Description of the task
Copy out all lines bearing the word "empty" from the listing below.

Material shown
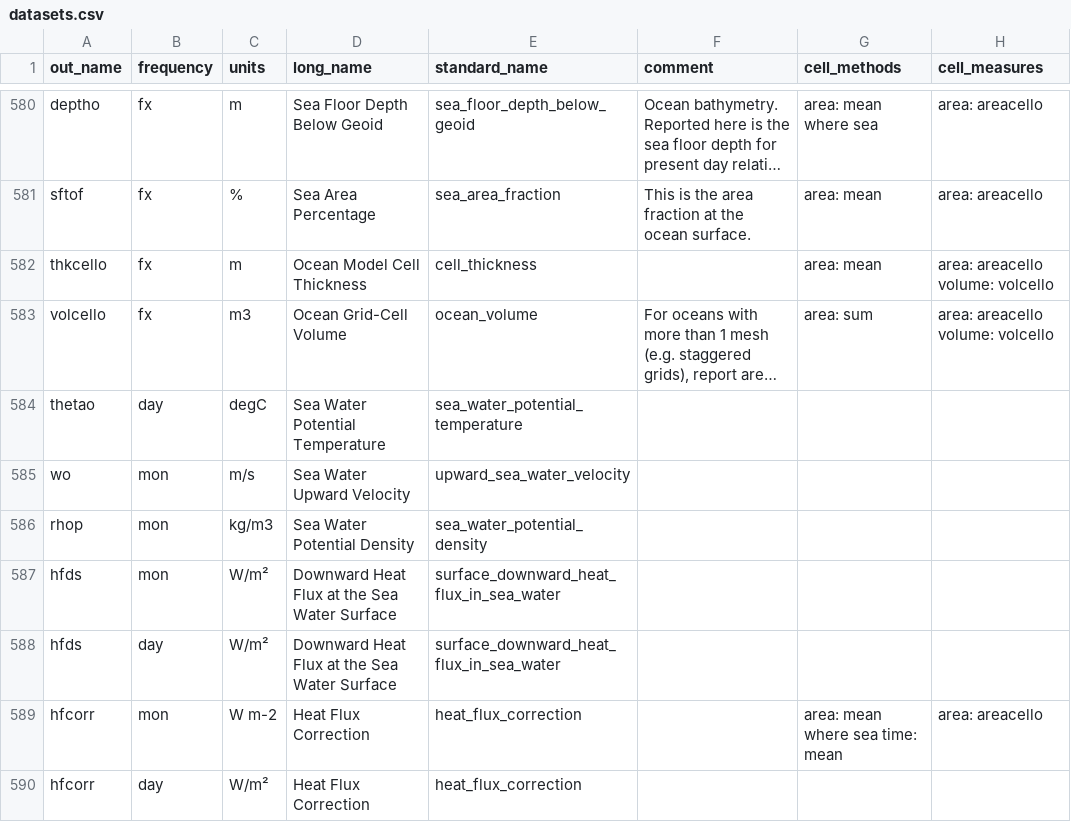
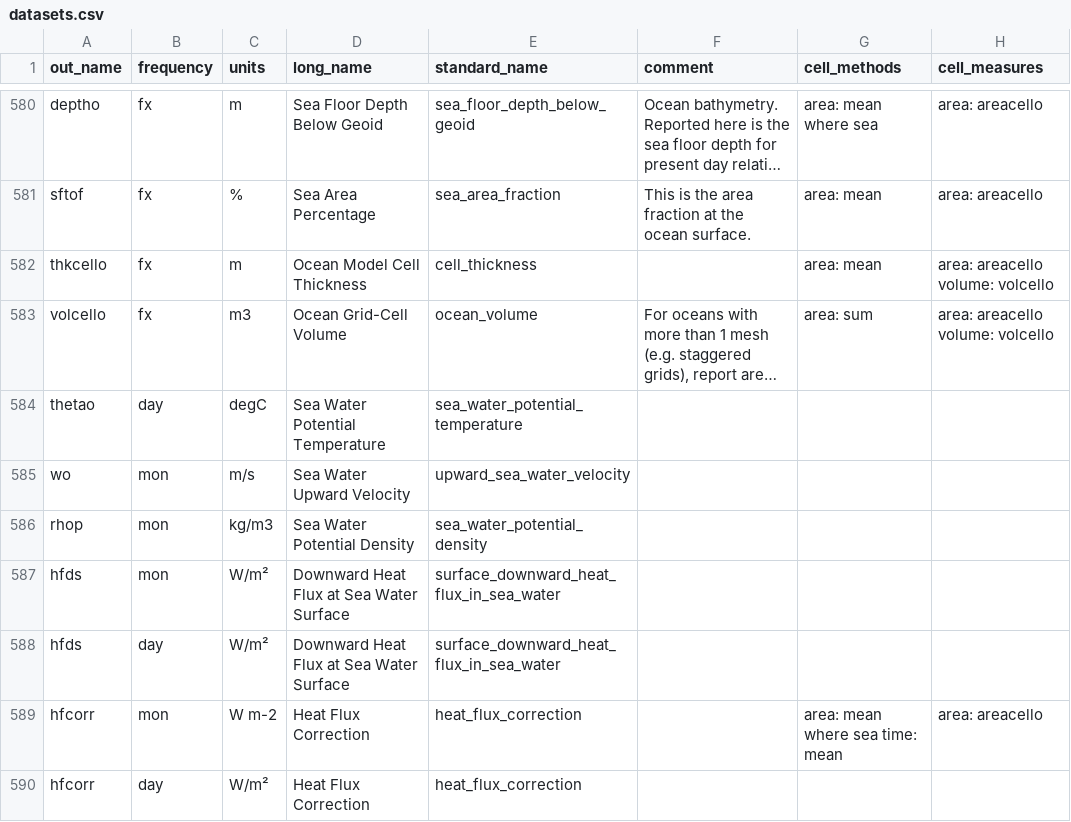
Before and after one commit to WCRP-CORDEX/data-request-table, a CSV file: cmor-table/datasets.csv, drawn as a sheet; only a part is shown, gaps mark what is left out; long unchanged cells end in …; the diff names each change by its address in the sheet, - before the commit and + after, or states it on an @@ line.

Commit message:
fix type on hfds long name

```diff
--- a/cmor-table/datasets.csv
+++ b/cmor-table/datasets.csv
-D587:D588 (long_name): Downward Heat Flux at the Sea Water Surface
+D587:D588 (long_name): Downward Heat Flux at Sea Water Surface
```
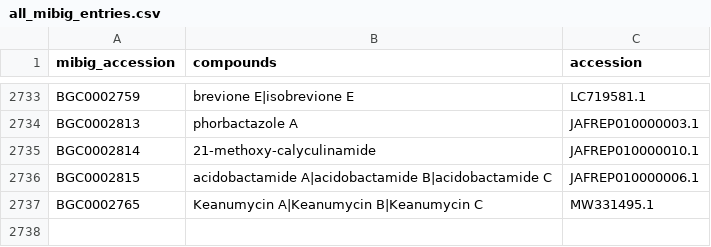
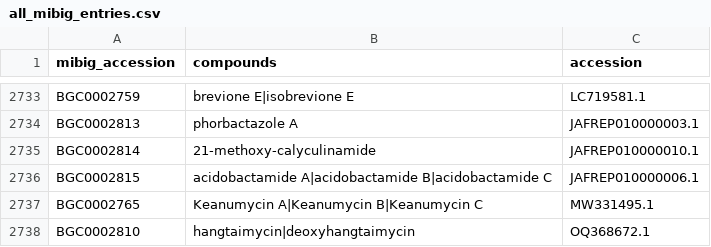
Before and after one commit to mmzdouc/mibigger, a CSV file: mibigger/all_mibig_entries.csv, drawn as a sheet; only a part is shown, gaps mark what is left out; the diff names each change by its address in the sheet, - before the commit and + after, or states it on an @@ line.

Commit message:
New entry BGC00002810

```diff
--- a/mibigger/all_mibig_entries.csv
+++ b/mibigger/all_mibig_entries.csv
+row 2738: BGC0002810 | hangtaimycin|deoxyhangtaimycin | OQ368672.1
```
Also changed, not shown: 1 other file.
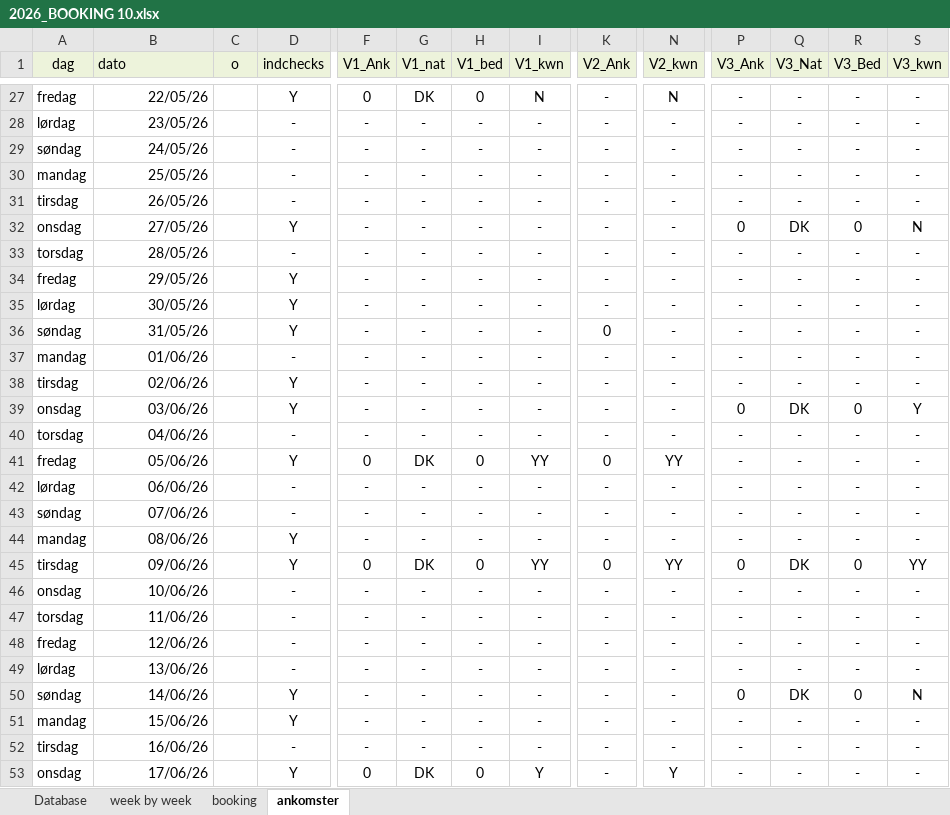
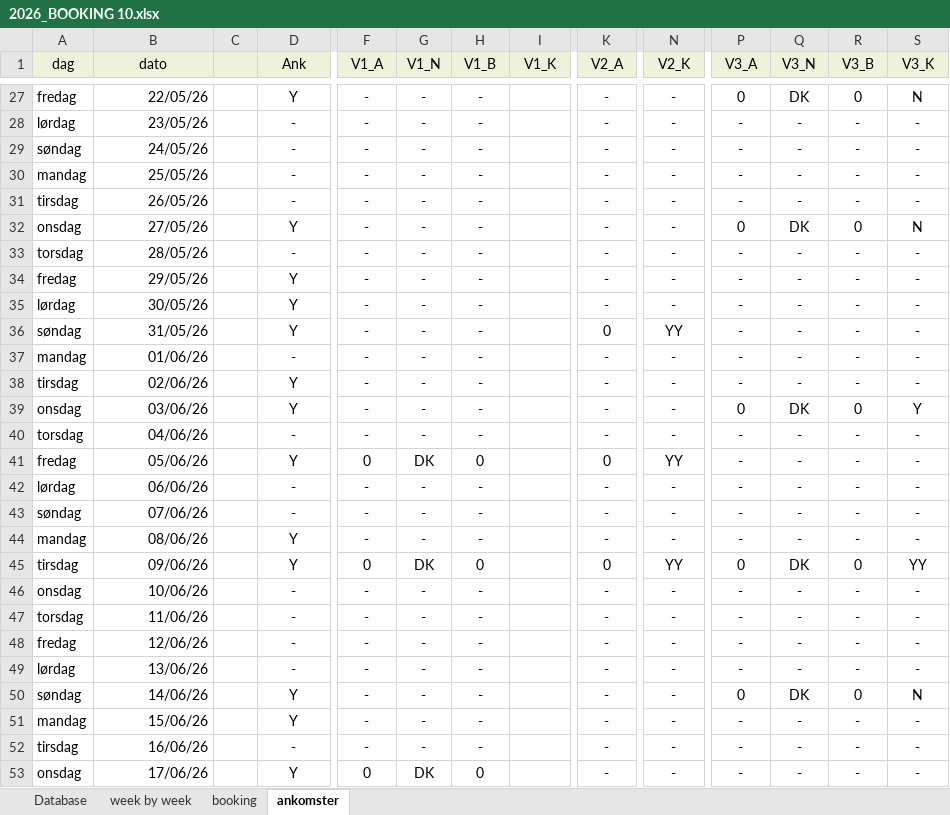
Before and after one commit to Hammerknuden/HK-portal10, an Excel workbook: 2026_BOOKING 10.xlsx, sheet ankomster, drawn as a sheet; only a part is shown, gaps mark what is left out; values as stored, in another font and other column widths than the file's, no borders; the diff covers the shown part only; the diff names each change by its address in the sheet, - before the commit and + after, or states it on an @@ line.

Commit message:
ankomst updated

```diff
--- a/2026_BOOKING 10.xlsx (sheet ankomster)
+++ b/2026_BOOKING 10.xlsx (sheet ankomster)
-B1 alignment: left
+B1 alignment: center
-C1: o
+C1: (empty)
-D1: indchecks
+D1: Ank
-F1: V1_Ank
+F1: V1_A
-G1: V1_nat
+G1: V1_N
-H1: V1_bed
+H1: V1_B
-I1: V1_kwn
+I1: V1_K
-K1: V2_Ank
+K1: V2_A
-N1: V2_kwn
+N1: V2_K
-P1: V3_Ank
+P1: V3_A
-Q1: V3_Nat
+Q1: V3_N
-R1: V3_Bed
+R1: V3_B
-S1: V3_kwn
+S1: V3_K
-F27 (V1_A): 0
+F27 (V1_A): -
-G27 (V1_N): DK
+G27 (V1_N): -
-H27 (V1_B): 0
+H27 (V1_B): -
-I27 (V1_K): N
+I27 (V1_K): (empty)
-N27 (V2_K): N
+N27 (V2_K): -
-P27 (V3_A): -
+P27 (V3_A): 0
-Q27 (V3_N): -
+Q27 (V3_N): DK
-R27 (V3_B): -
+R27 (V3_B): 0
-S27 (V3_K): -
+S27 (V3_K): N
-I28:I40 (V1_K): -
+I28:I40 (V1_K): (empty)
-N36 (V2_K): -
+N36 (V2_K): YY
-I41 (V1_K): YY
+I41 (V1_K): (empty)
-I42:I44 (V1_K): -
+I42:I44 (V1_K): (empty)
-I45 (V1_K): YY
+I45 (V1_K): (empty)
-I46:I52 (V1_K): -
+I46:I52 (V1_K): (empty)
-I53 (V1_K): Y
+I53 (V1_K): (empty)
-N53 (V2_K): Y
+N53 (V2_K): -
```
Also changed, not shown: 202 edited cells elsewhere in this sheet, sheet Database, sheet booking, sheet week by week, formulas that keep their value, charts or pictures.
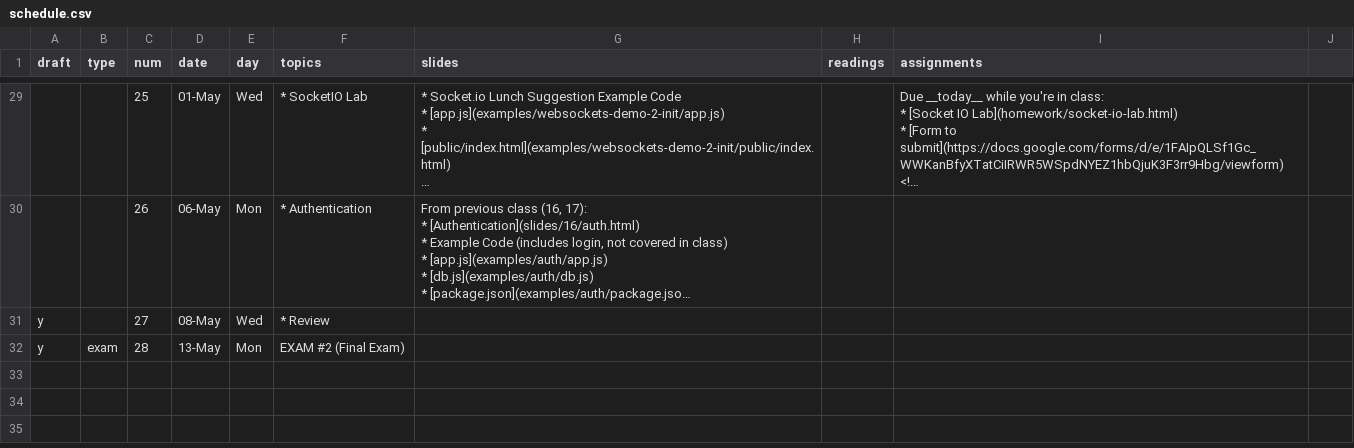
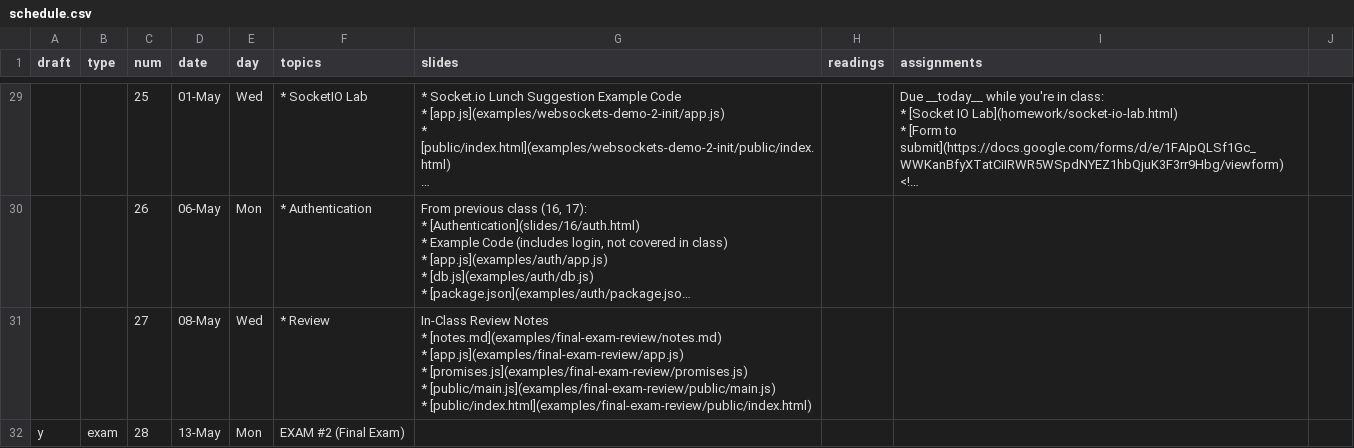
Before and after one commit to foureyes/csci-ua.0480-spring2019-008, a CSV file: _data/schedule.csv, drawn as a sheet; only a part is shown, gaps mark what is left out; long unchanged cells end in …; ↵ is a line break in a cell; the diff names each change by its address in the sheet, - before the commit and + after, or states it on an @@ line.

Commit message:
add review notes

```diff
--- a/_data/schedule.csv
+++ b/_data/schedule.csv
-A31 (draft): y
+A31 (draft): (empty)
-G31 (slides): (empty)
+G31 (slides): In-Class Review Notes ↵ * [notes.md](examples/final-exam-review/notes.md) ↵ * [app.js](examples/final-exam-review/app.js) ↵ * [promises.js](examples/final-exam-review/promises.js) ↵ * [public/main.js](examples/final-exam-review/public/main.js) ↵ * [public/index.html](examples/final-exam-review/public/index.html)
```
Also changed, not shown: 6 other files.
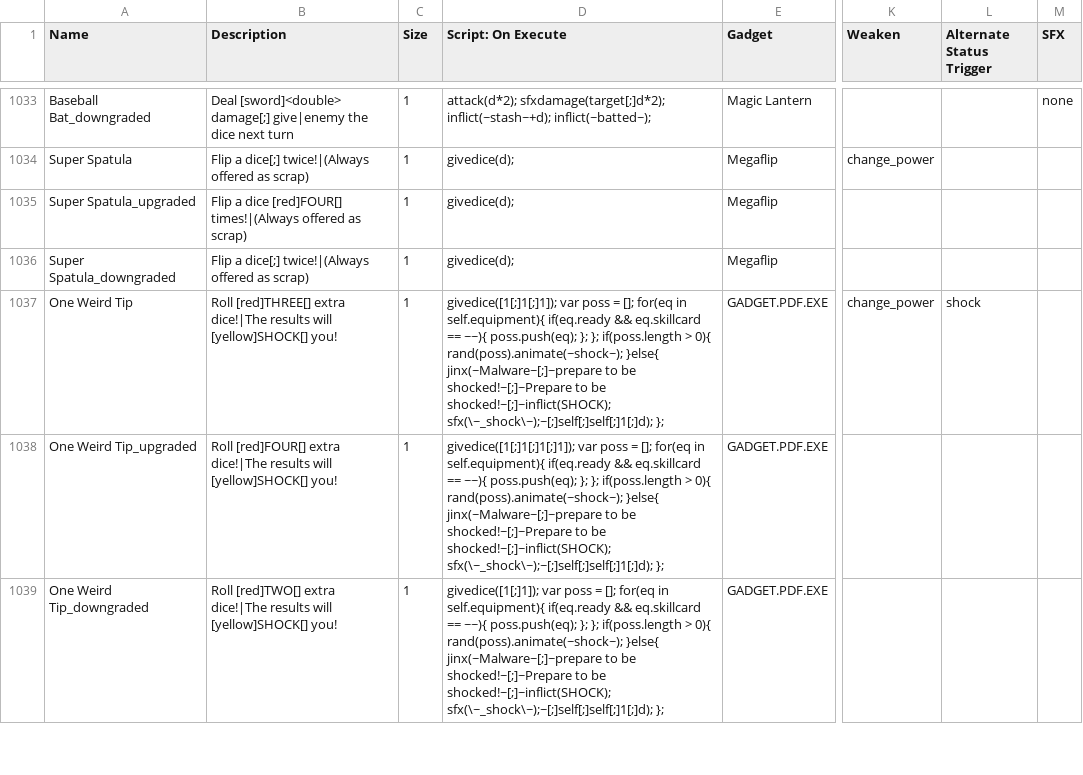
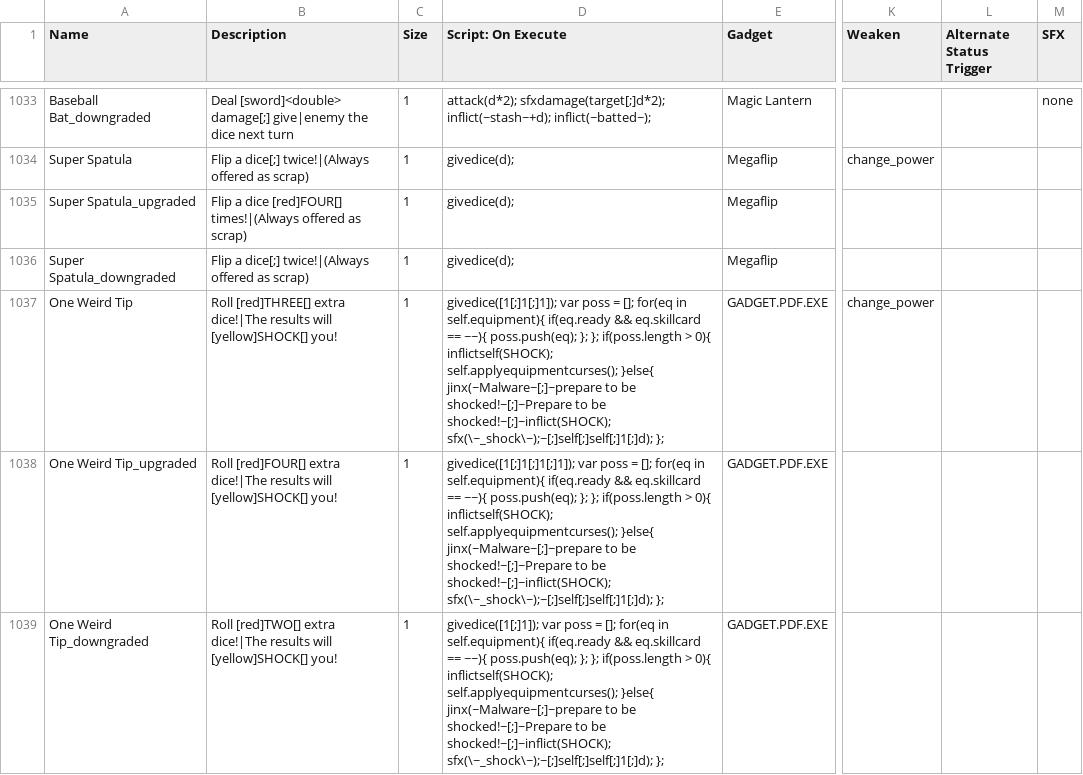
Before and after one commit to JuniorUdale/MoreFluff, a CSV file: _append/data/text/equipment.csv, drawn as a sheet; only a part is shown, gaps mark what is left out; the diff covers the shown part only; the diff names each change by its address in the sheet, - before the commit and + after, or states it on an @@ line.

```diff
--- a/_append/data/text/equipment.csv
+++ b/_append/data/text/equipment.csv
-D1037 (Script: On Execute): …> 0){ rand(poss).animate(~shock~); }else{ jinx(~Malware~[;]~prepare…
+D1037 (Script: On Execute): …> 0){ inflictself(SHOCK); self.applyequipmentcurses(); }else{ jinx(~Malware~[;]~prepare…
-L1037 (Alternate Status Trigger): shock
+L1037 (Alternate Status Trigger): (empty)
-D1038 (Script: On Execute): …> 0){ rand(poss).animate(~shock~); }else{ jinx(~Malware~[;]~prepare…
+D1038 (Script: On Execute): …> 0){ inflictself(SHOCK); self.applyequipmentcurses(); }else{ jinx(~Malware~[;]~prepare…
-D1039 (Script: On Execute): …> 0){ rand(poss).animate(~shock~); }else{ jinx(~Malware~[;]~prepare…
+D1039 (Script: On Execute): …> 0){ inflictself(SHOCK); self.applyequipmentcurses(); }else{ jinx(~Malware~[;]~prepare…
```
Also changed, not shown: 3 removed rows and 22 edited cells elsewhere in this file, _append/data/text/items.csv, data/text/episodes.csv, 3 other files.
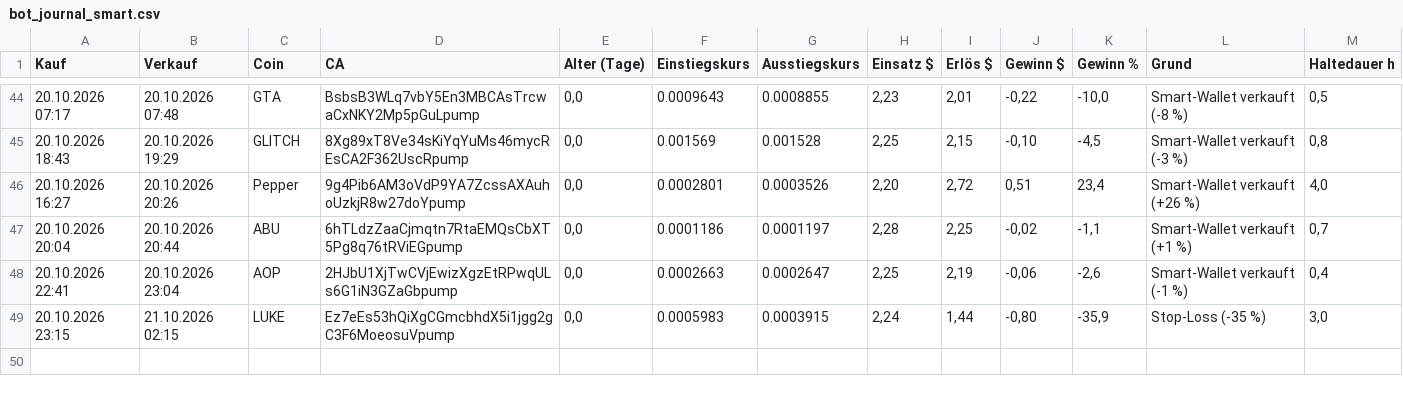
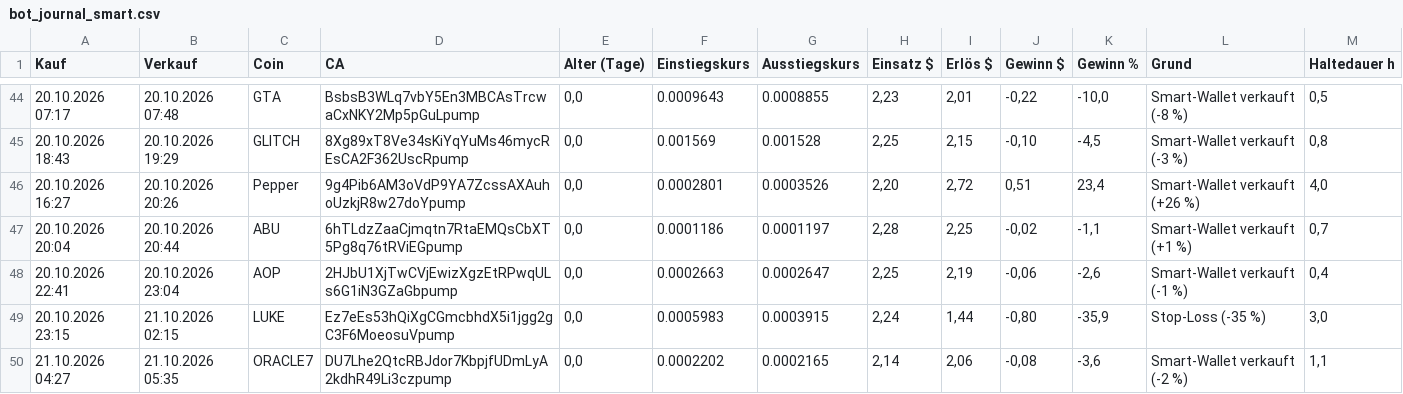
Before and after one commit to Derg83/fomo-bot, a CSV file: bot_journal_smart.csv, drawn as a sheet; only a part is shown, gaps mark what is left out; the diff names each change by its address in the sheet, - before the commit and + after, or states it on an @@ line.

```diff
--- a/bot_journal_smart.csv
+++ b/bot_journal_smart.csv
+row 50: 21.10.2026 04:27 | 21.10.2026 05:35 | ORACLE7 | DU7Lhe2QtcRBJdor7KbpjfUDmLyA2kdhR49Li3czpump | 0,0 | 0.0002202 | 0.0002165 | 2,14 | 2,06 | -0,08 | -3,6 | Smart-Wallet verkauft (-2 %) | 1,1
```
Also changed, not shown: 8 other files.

Exercise solution
+C1: (empty)
+I27 (V1_K): (empty)
+I28:I40 (V1_K): (empty)
+I41 (V1_K): (empty)
+I42:I44 (V1_K): (empty)
+I45 (V1_K): (empty)
+I46:I52 (V1_K): (empty)
+I53 (V1_K): (empty)
+A31 (draft): (empty)
-G31 (slides): (empty)
+L1037 (Alternate Status Trigger): (empty)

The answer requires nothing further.